Amazon has mentioned that it will overtake UPS this year, and it is not alone in this prediction, despite the fact that UPS has a more extensive air and ground network than it has built up over a century.
Marc Wulfraat, president of logistics consulting firm MWPVL International, believes Amazon will surpass UPS in U.S. package volume in 2022 — and in five years have a logistics network large enough that it won’t need to rely on UPS or the U.S. Postal Service.
Despite the competitive threat, UPS’s revenue and profit have continued to grow. This is because the number of packages is increasing in tandem with the overall increase in e-commerce.
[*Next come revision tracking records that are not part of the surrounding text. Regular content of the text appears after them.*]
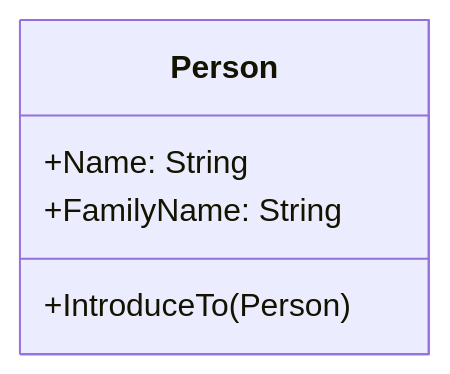
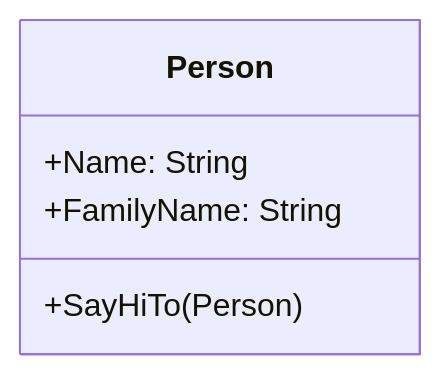
One commit to ucudal/PII_Conceptos_de_POO changed the first of 2 diagrams in Capitulos/1_Objetos_Clases_Mensajes/1_2_Desarrollo.md. Above: the diagram before and after it, drawn with Mermaid. The commit also changed other lines of this file and 1 other file, not shown here.

````diff
--- a/Capitulos/1_Objetos_Clases_Mensajes/1_2_Desarrollo.md
+++ b/Capitulos/1_Objetos_Clases_Mensajes/1_2_Desarrollo.md
@@ -437,8 +591,8 @@
 ```mermaid
 classDiagram
 class Person{
         +Name: String
         +FamilyName: String
-        +IntroduceTo(Person)
+        +SayHiTo(Person)
 }
 ```
````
During the pandemic, that surge has accelerated, with consumers ordering anything and everything to be delivered right to their doorsteps.
UPS’s revenue has increased by two-thirds since 2014, including a 15 percent increase last year.
This year, it expects revenue to exceed $100 billion for the first time in its history. While volatile, its profit margins have remained generally strong.
Unlike FedEx, which cut ties with Amazon a few years ago, UPS stays to treat Amazon as a customer, not just a competitor. Amazon and its affiliates signified about 11.7% of UPS revenue last year, more than any other retailer.
UPS Chief Executive Carol Tomé said: “We have a great relationship with Amazon. And we have mutually agreed about the volume that we should take and the volume that they should keep that works best for both companies
Source: The Atlanta Journal-Constitution